_PROVIDED MATERIAL_:
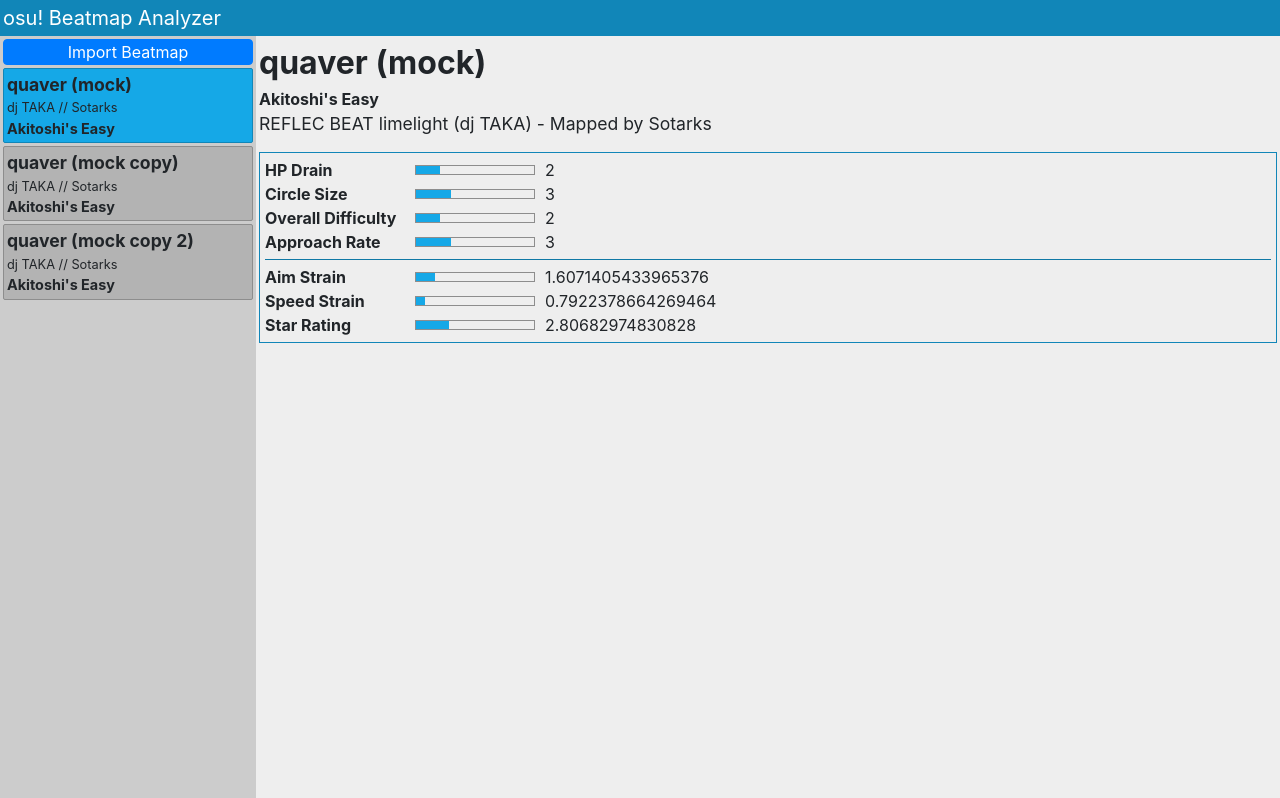
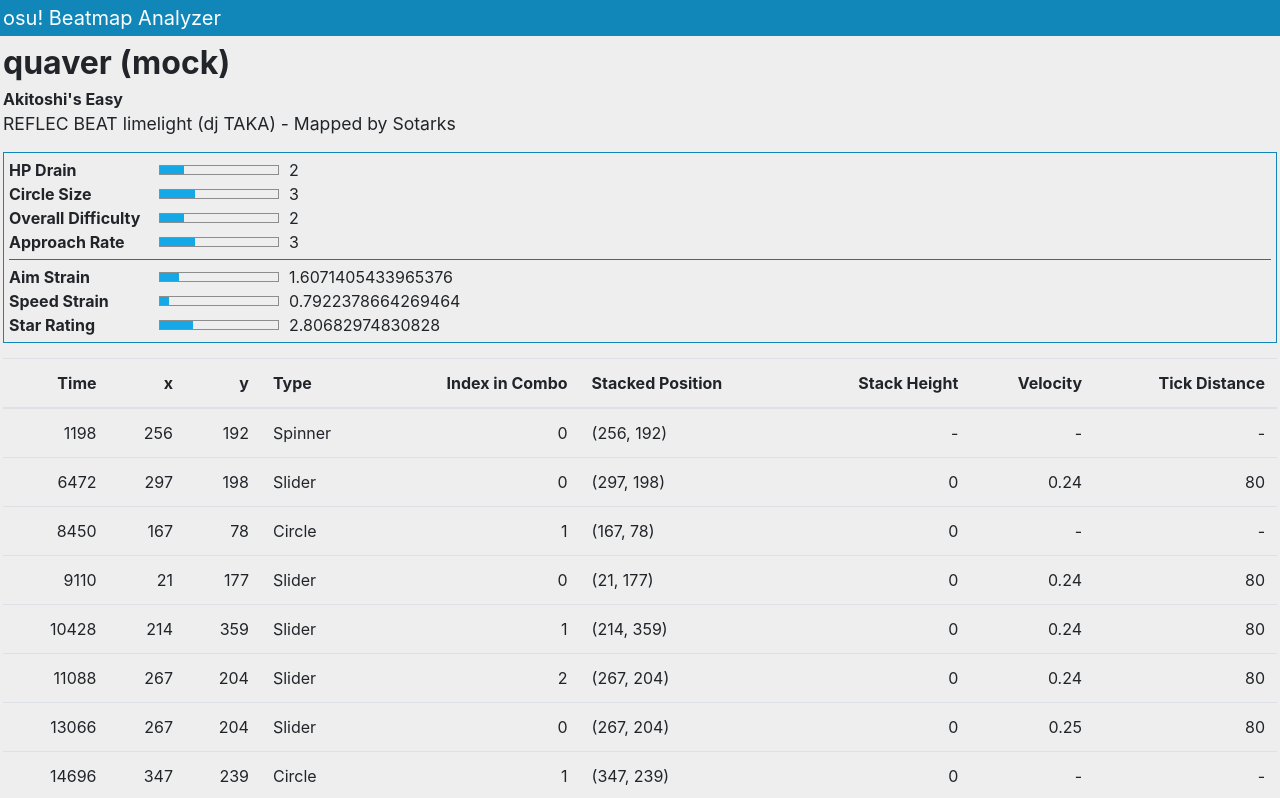
Before and after one commit to Ghabriel/osu-beatmap-analyzer, a React (Create React App) app: page / in a window 1280 px wide. Shown: the top 798 px of the page. Built offline with nearby package versions, Linux system fonts and the light colour scheme.

Commit message:
Added a Hit Object Table to help debugging

```diff
--- a/src/App.css
+++ b/src/App.css
@@ -1,7 +1,7 @@
 .page {
     display: flex;
     flex-direction: column;
-    height: 100%;
+    min-height: 100%;
 }
 
 .header {
--- a/src/App.tsx
+++ b/src/App.tsx
@@ -2,7 +2,6 @@ import React, { useState } from 'react';
 import './App.css';
 import { quaver } from './beatmap.example';
 import { Main } from './components/Main';
-import { Sidebar } from './components/Sidebar';
 import { parseBeatmap } from './helpers/beatmap-parser';
 import { Beatmap } from './types/Beatmap';
 
@@ -34,14 +33,14 @@ const App: React.FunctionComponent = () => {
             </div>
 
             <div className="body">
-                <div className="sidebar">
+                {/* <div className="sidebar">
                     <Sidebar
                         beatmapList={beatmapList}
                         selectedBeatmap={selectedBeatmap}
                         onImportBeatmap={handleImportBeatmap}
                         onSelectBeatmap={beatmapIndex => setSelectedBeatmap(beatmapIndex)}
                     />
-                </div>
+                </div> */}
                 <div className="main">
                     <Main
                         beatmap={
--- /dev/null
+++ b/src/components/HitObjectTable.tsx
@@ -0,0 +1,120 @@
+import React, { CSSProperties } from 'react';
+import Table from 'react-bootstrap/Table';
+import { isSlider, isSpinner } from '../helpers/type-inference';
+import { Beatmap } from '../types/Beatmap';
+import { HitObject, HitObjectType } from '../types/HitObject';
+import { StyleMap } from '../types/StyleMap';
+
+export interface HitObjectTableProps {
+    beatmap: Beatmap;
+}
+
+const styles: StyleMap = {
+    table: {
+        // backgroundColor: 'white',
+        // fontFamily: 'Roboto',
+        marginTop: '15px',
+    },
+
+    value: {
+        textAlign: 'right',
+    }
+};
+
+interface TableColumn {
+    header: string;
+    content: (hitObject: HitObject) => number | string;
+    style?: CSSProperties;
+}
+
+function round(value: number, decimalPlaces: number): string {
+    const exponent = Math.pow(10, decimalPlaces);
+
+    return (Math.round(value * exponent) / exponent).toString();
+}
+
+export const HitObjectTable: React.FunctionComponent<HitObjectTableProps> = ({ beatmap }) => {
+    const tableContent: TableColumn[] = [
+        {
+            header: 'Time',
+            content: hitObject => hitObject.startTime,
+            style: styles.value,
+        },
+        {
+            header: 'x',
+            content: hitObject => hitObject.x,
+            style: styles.value,
+        },
+        {
+            header: 'y',
+            content: hitObject => hitObject.y,
+            style: styles.value,
+        },
+        {
+            header: 'Type',
+            content: hitObject => HitObjectType[hitObject.type],
+        },
+        {
+            header: 'Index in Combo',
+            content: hitObject => hitObject.indexInCurrentCombo,
+            style: styles.value,
+        },
+        // {
+        //     header: 'Combo Index',
+        //     content: hitObject => hitObject.comboIndex,
+        //     style: styles.value,
+        // },
+        // {
+        //     header: 'Last in Combo',
+        //     content: hitObject => hitObject.lastInCombo ? 1 : 0,
+        //     style: styles.value,
+        // },
+        {
+            header: 'Stacked Position',
+            content: hitObject => `(${hitObject.metadata.stackedPosition.x}, ${hitObject.metadata.stackedPosition.y})`,
+        },
+        {
+            header: 'Stack Height',
+            content: hitObject => isSpinner(hitObject) ? '-' : hitObject.metadata.stackHeight,
+            style: styles.value,
+        },
+        {
+            header: 'Velocity',
+            content: hitObject => isSlider(hitObject) ? round(hitObject.metadata.velocity, 2) : '-',
+            style: styles.value,
+        },
+        {
+            header: 'Tick Distance',
+            content: hitObject => isSlider(hitObject) ? round(hitObject.metadata.tickDistance, 2) : '-',
+            style: styles.value,
+        },
+        // {
+        //     header: 'Time',
+        //     content: hitObject => hitObject.startTime,
+        //     style: styles.value,
+        // },
+    ];
+
+    return (
+        <Table style={styles.table}>
+            <thead>
+                <tr>
+                    {tableContent.map(column => (
+                        <th scope="col" style={column.style}>{column.header}</th>
+                    ))}
+                </tr>
+            </thead>
+            <tbody>
+                {beatmap.hitObjects.map((hitObject, objIndex) => {
+                    return (
+                        <tr key={objIndex}>
+                            {tableContent.map(column => (
+                                <td style={column.style}>{column.content(hitObject)}</td>
+                            ))}
+                        </tr>
+                    );
+                })}
+            </tbody>
+        </Table>
+    );
+};
--- a/src/components/Main.tsx
+++ b/src/components/Main.tsx
@@ -2,6 +2,7 @@ import React from 'react';
 import { Beatmap } from '../types/Beatmap';
 import { StyleMap } from '../types/StyleMap';
 import { DifficultyAttributes } from './DifficultyAttributes';
+import { HitObjectTable } from './HitObjectTable';
 
 export interface MainProps {
     beatmap: Beatmap | null;
@@ -46,6 +47,8 @@ export const Main: React.FunctionComponent<MainProps> = ({ beatmap }) => {
             </div>
 
             <DifficultyAttributes beatmap={beatmap} />
+
+            <HitObjectTable beatmap={beatmap} />
         </div>
     );
 };
```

_PROBLEM STATEMENT_: Copy all the records above exactly, but leave out the pictures.

_ANSWER TO THIS PROBLEM_:
Before and after one commit to Ghabriel/osu-beatmap-analyzer, a React (Create React App) app: page / in a window 1280 px wide. Shown: the top 798 px of the page. Built offline with nearby package versions, Linux system fonts and the light colour scheme.

Commit message:
Added a Hit Object Table to help debugging

```diff
--- a/src/App.css
+++ b/src/App.css
@@ -1,7 +1,7 @@
 .page {
     display: flex;
     flex-direction: column;
-    height: 100%;
+    min-height: 100%;
 }
 
 .header {
--- a/src/App.tsx
+++ b/src/App.tsx
@@ -2,7 +2,6 @@ import React, { useState } from 'react';
 import './App.css';
 import { quaver } from './beatmap.example';
 import { Main } from './components/Main';
-import { Sidebar } from './components/Sidebar';
 import { parseBeatmap } from './helpers/beatmap-parser';
 import { Beatmap } from './types/Beatmap';
 
@@ -34,14 +33,14 @@ const App: React.FunctionComponent = () => {
             </div>
 
             <div className="body">
-                <div className="sidebar">
+                {/* <div className="sidebar">
                     <Sidebar
                         beatmapList={beatmapList}
                         selectedBeatmap={selectedBeatmap}
                         onImportBeatmap={handleImportBeatmap}
                         onSelectBeatmap={beatmapIndex => setSelectedBeatmap(beatmapIndex)}
                     />
-                </div>
+                </div> */}
                 <div className="main">
                     <Main
                         beatmap={
--- /dev/null
+++ b/src/components/HitObjectTable.tsx
@@ -0,0 +1,120 @@
+import React, { CSSProperties } from 'react';
+import Table from 'react-bootstrap/Table';
+import { isSlider, isSpinner } from '../helpers/type-inference';
+import { Beatmap } from '../types/Beatmap';
+import { HitObject, HitObjectType } from '../types/HitObject';
+import { StyleMap } from '../types/StyleMap';
+
+export interface HitObjectTableProps {
+    beatmap: Beatmap;
+}
+
+const styles: StyleMap = {
+    table: {
+        // backgroundColor: 'white',
+        // fontFamily: 'Roboto',
+        marginTop: '15px',
+    },
+
+    value: {
+        textAlign: 'right',
+    }
+};
+
+interface TableColumn {
+    header: string;
+    content: (hitObject: HitObject) => number | string;
+    style?: CSSProperties;
+}
+
+function round(value: number, decimalPlaces: number): string {
+    const exponent = Math.pow(10, decimalPlaces);
+
+    return (Math.round(value * exponent) / exponent).toString();
+}
+
+export const HitObjectTable: React.FunctionComponent<HitObjectTableProps> = ({ beatmap }) => {
+    const tableContent: TableColumn[] = [
+        {
+            header: 'Time',
+            content: hitObject => hitObject.startTime,
+            style: styles.value,
+        },
+        {
+            header: 'x',
+            content: hitObject => hitObject.x,
+            style: styles.value,
+        },
+        {
+            header: 'y',
+            content: hitObject => hitObject.y,
+            style: styles.value,
+        },
+        {
+            header: 'Type',
+            content: hitObject => HitObjectType[hitObject.type],
+        },
+        {
+            header: 'Index in Combo',
+            content: hitObject => hitObject.indexInCurrentCombo,
+            style: styles.value,
+        },
+        // {
+        //     header: 'Combo Index',
+        //     content: hitObject => hitObject.comboIndex,
+        //     style: styles.value,
+        // },
+        // {
+        //     header: 'Last in Combo',
+        //     content: hitObject => hitObject.lastInCombo ? 1 : 0,
+        //     style: styles.value,
+        // },
+        {
+            header: 'Stacked Position',
+            content: hitObject => `(${hitObject.metadata.stackedPosition.x}, ${hitObject.metadata.stackedPosition.y})`,
+        },
+        {
+            header: 'Stack Height',
+            content: hitObject => isSpinner(hitObject) ? '-' : hitObject.metadata.stackHeight,
+            style: styles.value,
+        },
+        {
+            header: 'Velocity',
+            content: hitObject => isSlider(hitObject) ? round(hitObject.metadata.velocity, 2) : '-',
+            style: styles.value,
+        },
+        {
+            header: 'Tick Distance',
+            content: hitObject => isSlider(hitObject) ? round(hitObject.metadata.tickDistance, 2) : '-',
+            style: styles.value,
+        },
+        // {
+        //     header: 'Time',
+        //     content: hitObject => hitObject.startTime,
+        //     style: styles.value,
+        // },
+    ];
+
+    return (
+        <Table style={styles.table}>
+            <thead>
+                <tr>
+                    {tableContent.map(column => (
+                        <th scope="col" style={column.style}>{column.header}</th>
+                    ))}
+                </tr>
+            </thead>
+            <tbody>
+                {beatmap.hitObjects.map((hitObject, objIndex) => {
+                    return (
+                        <tr key={objIndex}>
+                            {tableContent.map(column => (
+                                <td style={column.style}>{column.content(hitObject)}</td>
+                            ))}
+                        </tr>
+                    );
+                })}
+            </tbody>
+        </Table>
+    );
+};
--- a/src/components/Main.tsx
+++ b/src/components/Main.tsx
@@ -2,6 +2,7 @@ import React from 'react';
 import { Beatmap } from '../types/Beatmap';
 import { StyleMap } from '../types/StyleMap';
 import { DifficultyAttributes } from './DifficultyAttributes';
+import { HitObjectTable } from './HitObjectTable';
 
 export interface MainProps {
     beatmap: Beatmap | null;
@@ -46,6 +47,8 @@ export const Main: React.FunctionComponent<MainProps> = ({ beatmap }) => {
             </div>
 
             <DifficultyAttributes beatmap={beatmap} />
+
+            <HitObjectTable beatmap={beatmap} />
         </div>
     );
 };
```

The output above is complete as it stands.